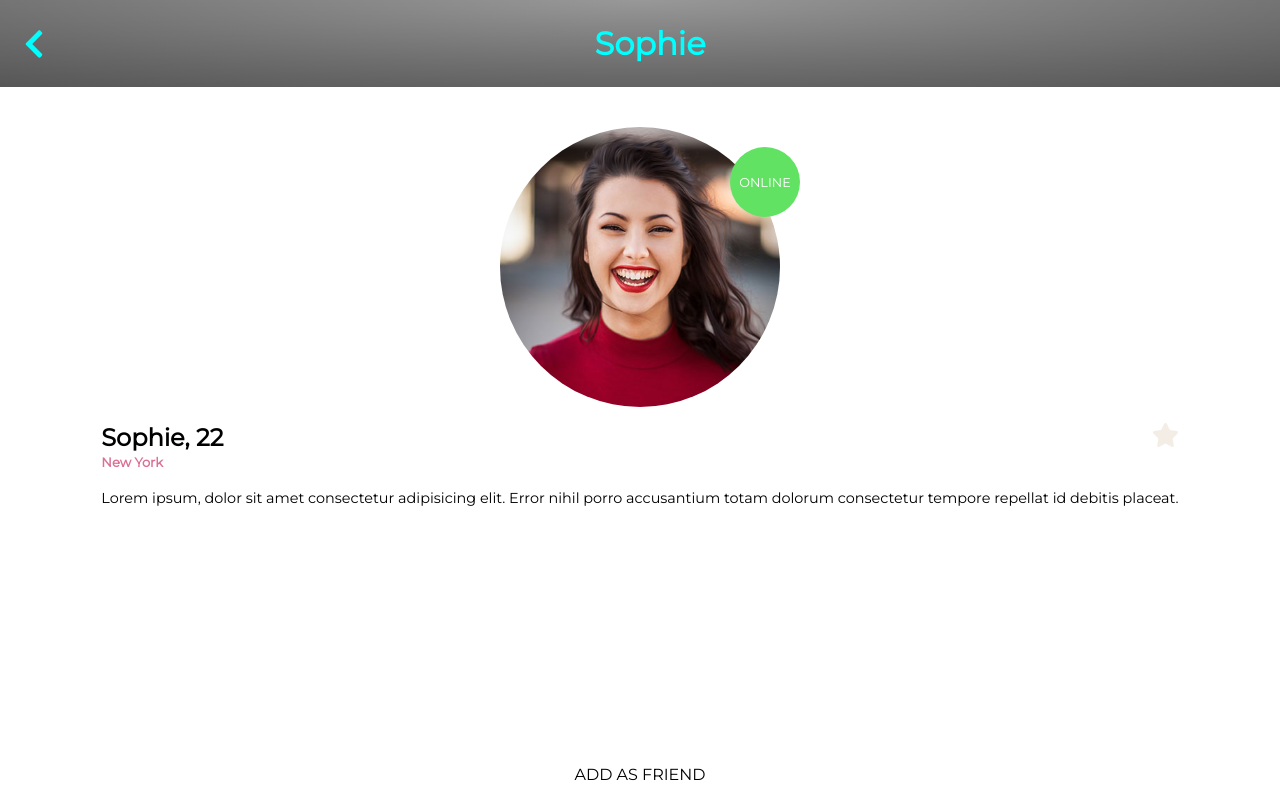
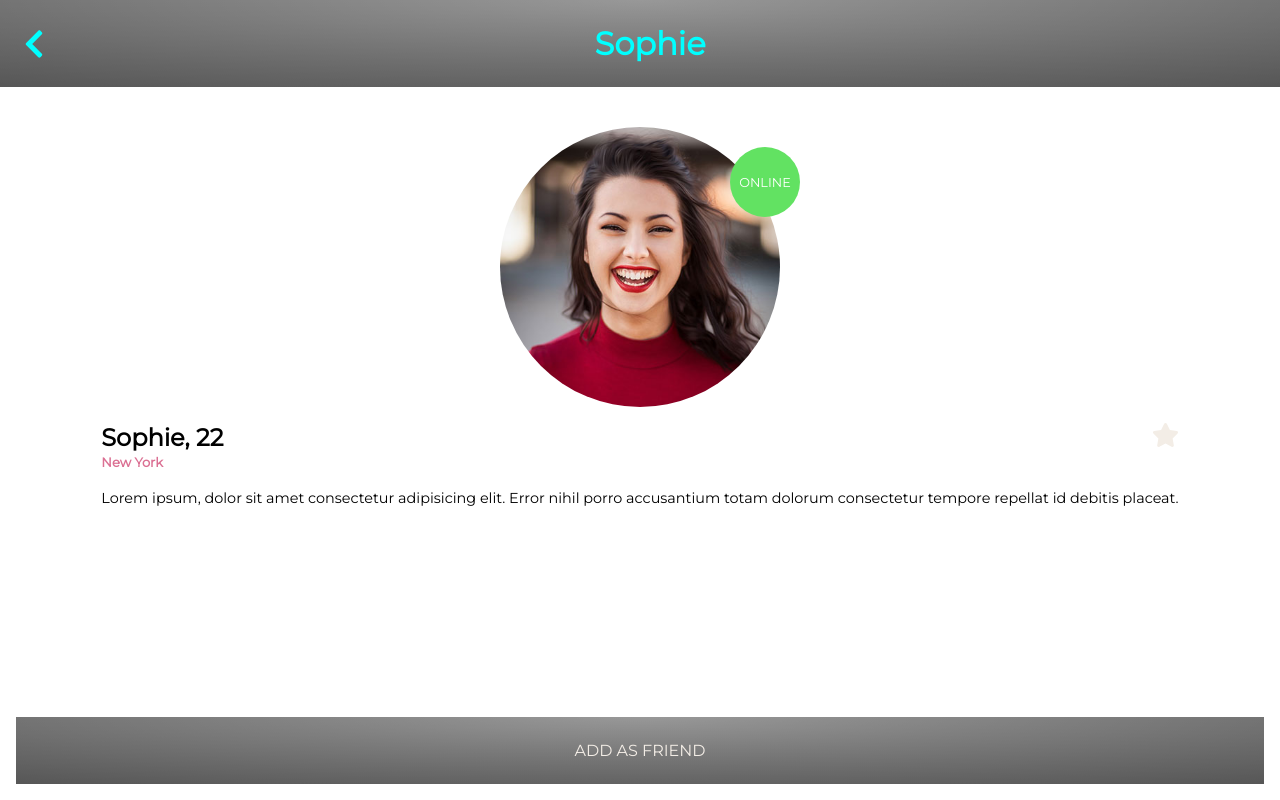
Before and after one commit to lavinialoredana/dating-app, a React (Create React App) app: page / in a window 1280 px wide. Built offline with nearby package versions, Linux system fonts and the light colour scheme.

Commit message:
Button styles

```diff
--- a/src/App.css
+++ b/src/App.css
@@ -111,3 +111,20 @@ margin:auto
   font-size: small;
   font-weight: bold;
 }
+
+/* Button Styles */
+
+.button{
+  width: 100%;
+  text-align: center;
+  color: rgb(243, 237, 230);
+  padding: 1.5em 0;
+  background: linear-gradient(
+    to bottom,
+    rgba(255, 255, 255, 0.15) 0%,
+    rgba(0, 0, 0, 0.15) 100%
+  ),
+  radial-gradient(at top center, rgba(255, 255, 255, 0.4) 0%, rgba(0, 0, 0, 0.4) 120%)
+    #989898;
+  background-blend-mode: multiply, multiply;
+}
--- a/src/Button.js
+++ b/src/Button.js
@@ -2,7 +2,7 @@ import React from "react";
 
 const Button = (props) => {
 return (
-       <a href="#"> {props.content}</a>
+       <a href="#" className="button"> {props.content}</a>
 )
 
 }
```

What the task requires =
A complete answer lists every line of the listing above that holds the word "props".

Exercise answer =
 const Button = (props) => {
-       <a href="#"> {props.content}</a>
+       <a href="#" className="button"> {props.content}</a>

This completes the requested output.